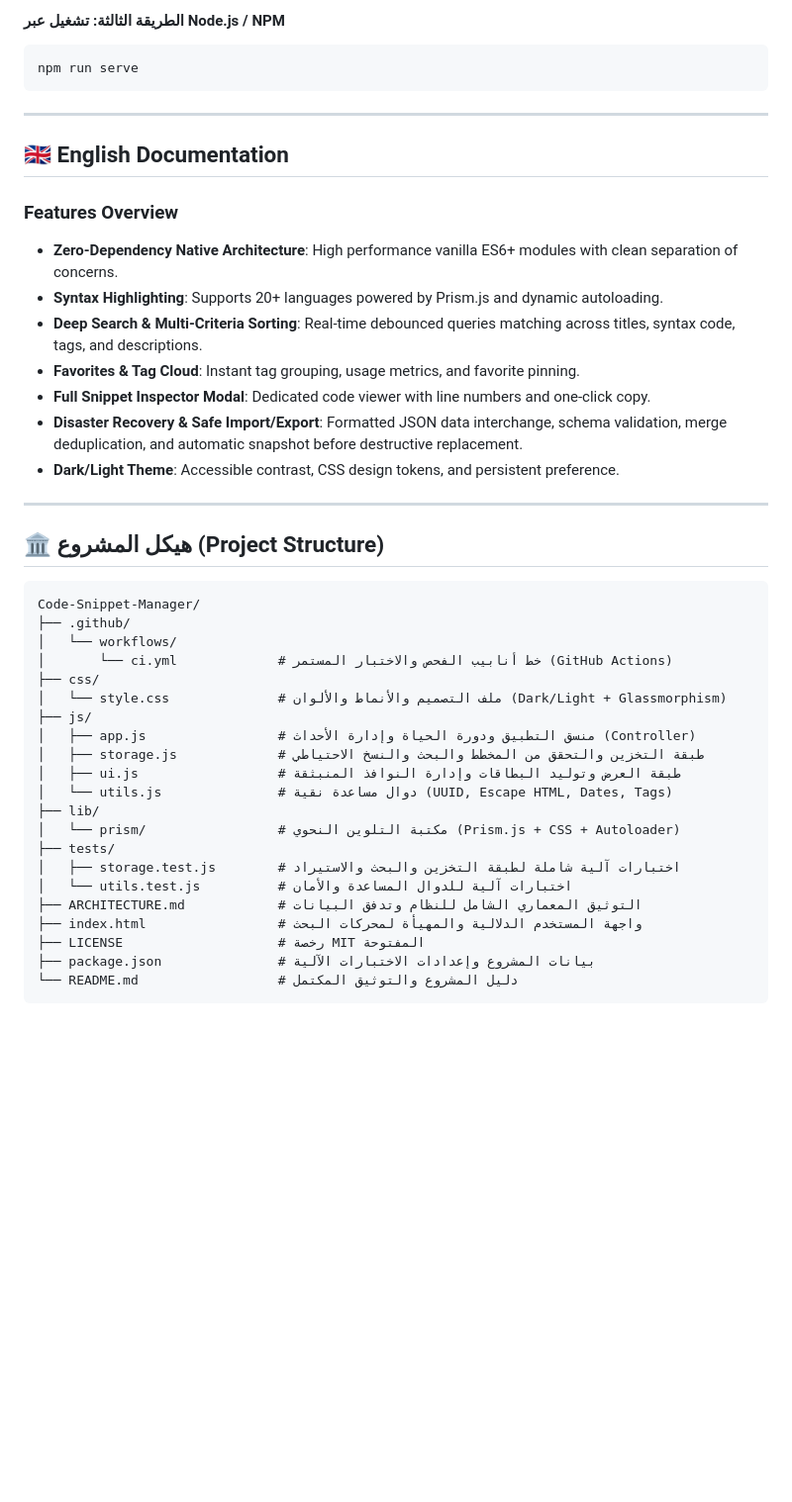
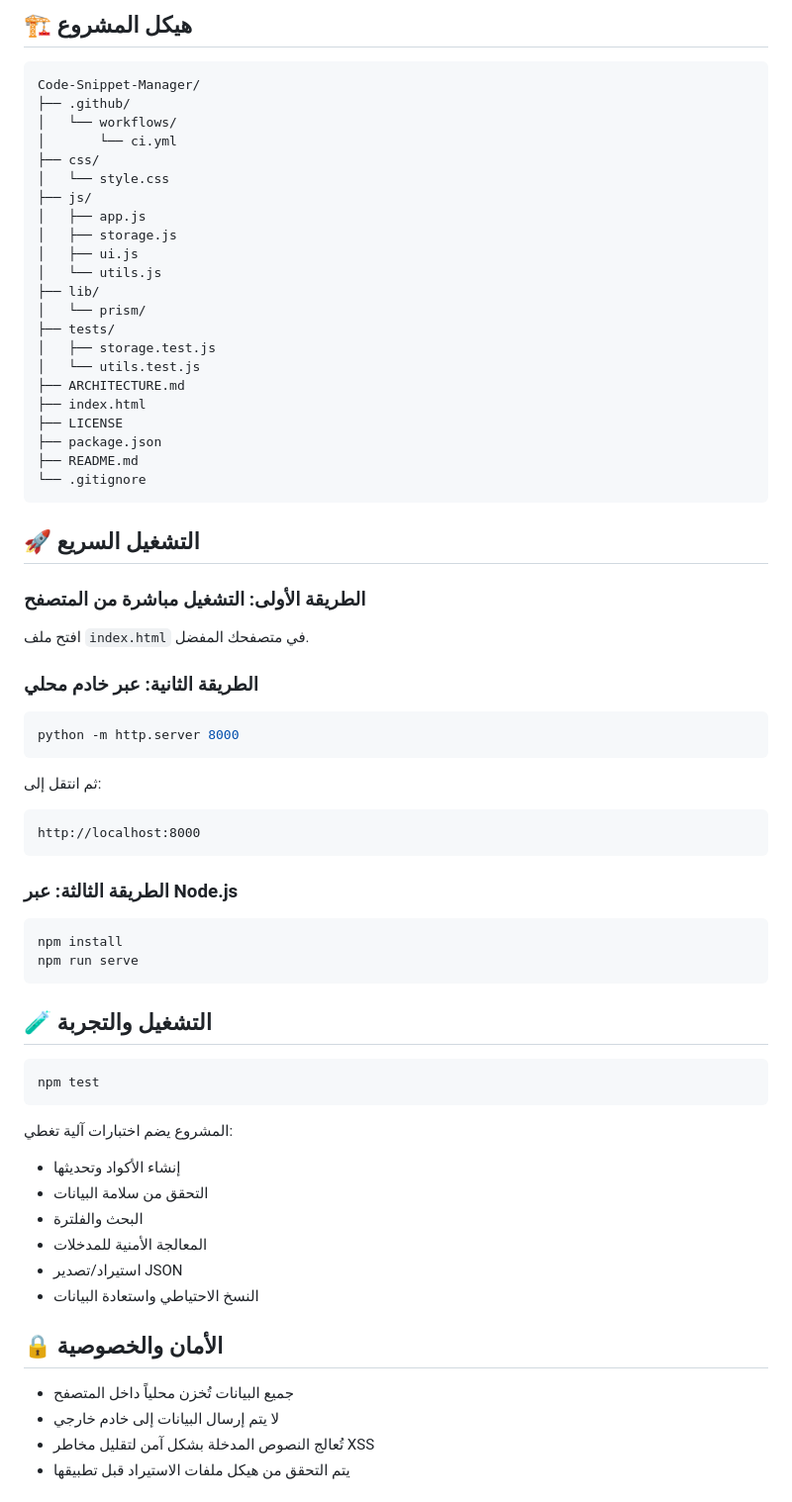
Before and after one commit to mokashreef/Code-Snippet-Manager, a Markdown page: README.md, the part around one of its changes. Shown at 99% size. Drawn GitHub-style; blank space fills up the shorter version.

Commit message:
Rewrite repository README with a clearer Arabic/English project overview, features, setup, structure, and usage details.

````diff
--- a/README.md
+++ b/README.md
@@ -88,45 +34,74 @@ python -m http.server 8000
-#### الطريقة الثالثة: تشغيل عبر Node.js / NPM
-```bash
-npm run serve
-```
-
----
-
-## 🇬🇧 English Documentation
-
-### Features Overview
-- **Zero-Dependency Native Architecture**: High performance vanilla ES6+ modules with clean separation of concerns.
-- **Syntax Highlighting**: Supports 20+ languages powered by Prism.js and dynamic autoloading.
-- **Deep Search & Multi-Criteria Sorting**: Real-time debounced queries matching across titles, syntax code, tags, and descriptions.
-- **Favorites & Tag Cloud**: Instant tag grouping, usage metrics, and favorite pinning.
-- **Full Snippet Inspector Modal**: Dedicated code viewer with line numbers and one-click copy.
-- **Disaster Recovery & Safe Import/Export**: Formatted JSON data interchange, schema validation, merge deduplication, and automatic snapshot before destructive replacement.
-- **Dark/Light Theme**: Accessible contrast, CSS design tokens, and persistent preference.
-
----
-
-## 🏛️ هيكل المشروع (Project Structure)
+## 🏗️ هيكل المشروع
 
 ```text
 Code-Snippet-Manager/
 ├── .github/
 │   └── workflows/
-│       └── ci.yml             # خط أنابيب الفحص والاختبار المستمر (GitHub Actions)
+│       └── ci.yml
 ├── css/
-│   └── style.css              # ملف التصميم والأنماط والألوان (Dark/Light + Glassmorphism)
+│   └── style.css
 ├── js/
-│   ├── app.js                 # منسق التطبيق ودورة الحياة وإدارة الأحداث (Controller)
-│   ├── storage.js             # طبقة التخزين والتحقق من المخطط والبحث والنسخ الاحتياطي
-│   ├── ui.js                  # طبقة العرض وتوليد البطاقات وإدارة النوافذ المنبثقة
-│   └── utils.js               # دوال مساعدة نقية (UUID, Escape HTML, Dates, Tags)
+│   ├── app.js
+│   ├── storage.js
+│   ├── ui.js
+│   └── utils.js
 ├── lib/
-│   └── prism/                 # مكتبة التلوين النحوي (Prism.js + CSS + Autoloader)
+│   └── prism/
 ├── tests/
-│   ├── storage.test.js        # اختبارات آلية شاملة لطبقة التخزين والبحث والاستيراد
-│   └── utils.test.js          # اختبارات آلية للدوال المساعدة والأمان
-├── ARCHITECTURE.md            # التوثيق المعماري الشامل للنظام وتدفق البيانات
-├── index.html                 # واجهة المستخدم الدلالية والمهيأة لمحركات البحث
-├── LICENSE                    # رخصة MIT المفتوحة
-├── package.json               # بيانات المشروع وإعدادات الاختبارات الآلية
-└── README.md                  # دليل المشروع والتوثيق المكتمل
+│   ├── storage.test.js
+│   └── utils.test.js
+├── ARCHITECTURE.md
+├── index.html
+├── LICENSE
+├── package.json
+├── README.md
+└── .gitignore
 ```
+
+## 🚀 التشغيل السريع
+
+### الطريقة الأولى: التشغيل مباشرة من المتصفح
+
+افتح ملف `index.html` في متصفحك المفضل.
+
+### الطريقة الثانية: عبر خادم محلي
+
+```bash
+python -m http.server 8000
+```
+
+ثم انتقل إلى:
+
+```text
+http://localhost:8000
+```
+
+### الطريقة الثالثة: عبر Node.js
+
+```bash
+npm install
+npm run serve
+```
+
+## 🧪 التشغيل والتجربة
+
+```bash
+npm test
+```
+
+المشروع يضم اختبارات آلية تغطي:
+
+- إنشاء الأكواد وتحديثها
+- التحقق من سلامة البيانات
+- البحث والفلترة
+- المعالجة الأمنية للمدخلات
+- استيراد/تصدير JSON
+- النسخ الاحتياطي واستعادة البيانات
+
+## 🔒 الأمان والخصوصية
+
+- جميع البيانات تُخزن محلياً داخل المتصفح
+- لا يتم إرسال البيانات إلى خادم خارجي
+- تُعالج النصوص المدخلة بشكل آمن لتقليل مخاطر XSS
+- يتم التحقق من هيكل ملفات الاستيراد قبل تطبيقها
+
````
Also changed, not shown: other parts of README.md (+86 -113 lines).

========================================

YOUR TASK: Within the entries above, find every line where the string "storage" occurs, and copy it.

REPLY TO THE EXERCISE:
-│   ├── storage.js             # طبقة التخزين والتحقق من المخطط والبحث والنسخ الاحتياطي
+│   ├── storage.js
-│   ├── storage.test.js        # اختبارات آلية شاملة لطبقة التخزين والبحث والاستيراد
+│   ├── storage.test.js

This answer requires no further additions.